### How to complete this task
A single figure is the whole answer: the number of lines in the records that contain "style".

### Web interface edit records

**********

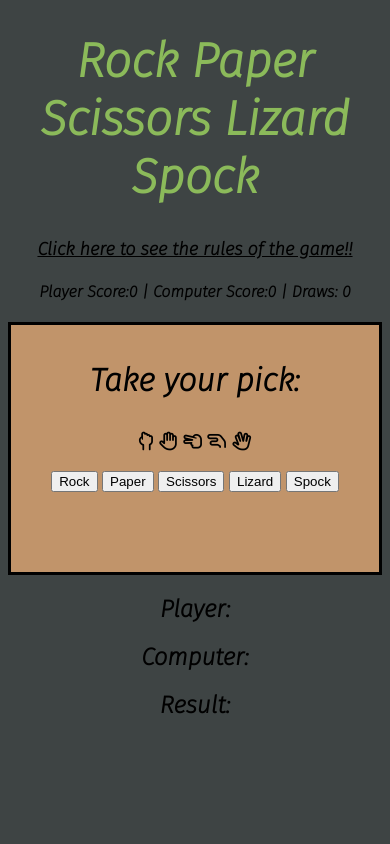
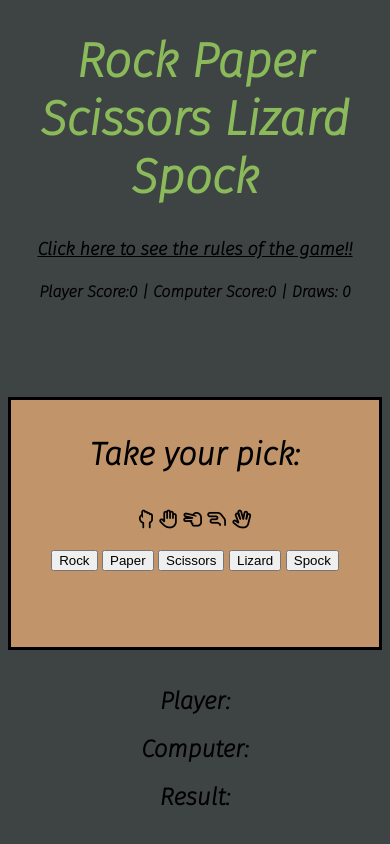
Before and after one commit to stephaniemaf/rock-paper-scissors, a plain HTML site: page index.html in a window 390 px wide. Drawn offline with Linux system fonts and the light colour scheme.

Commit message:
added media queries to css file

```diff
--- a/assets/css/style.css
+++ b/assets/css/style.css
@@ -80,3 +80,27 @@ body{
         width:100%;
     }
 }
+
+@media(max-width:950px){
+    .game-area{
+        width:70%;
+        margin-top: 15%;
+        margin-bottom: 10%;
+    }
+    .icons{
+        margin-top: 10%;
+    }
+    .score-area{
+        margin-top: 7%;
+    }
+    .s-count{
+        padding-bottom: 5%;
+        margin-top: 5%;
+    }
+}
+
+@media(max-width:1200px){
+    .game-area{
+        width:100%;
+    }
+}
```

**********

### Answer to the problem
2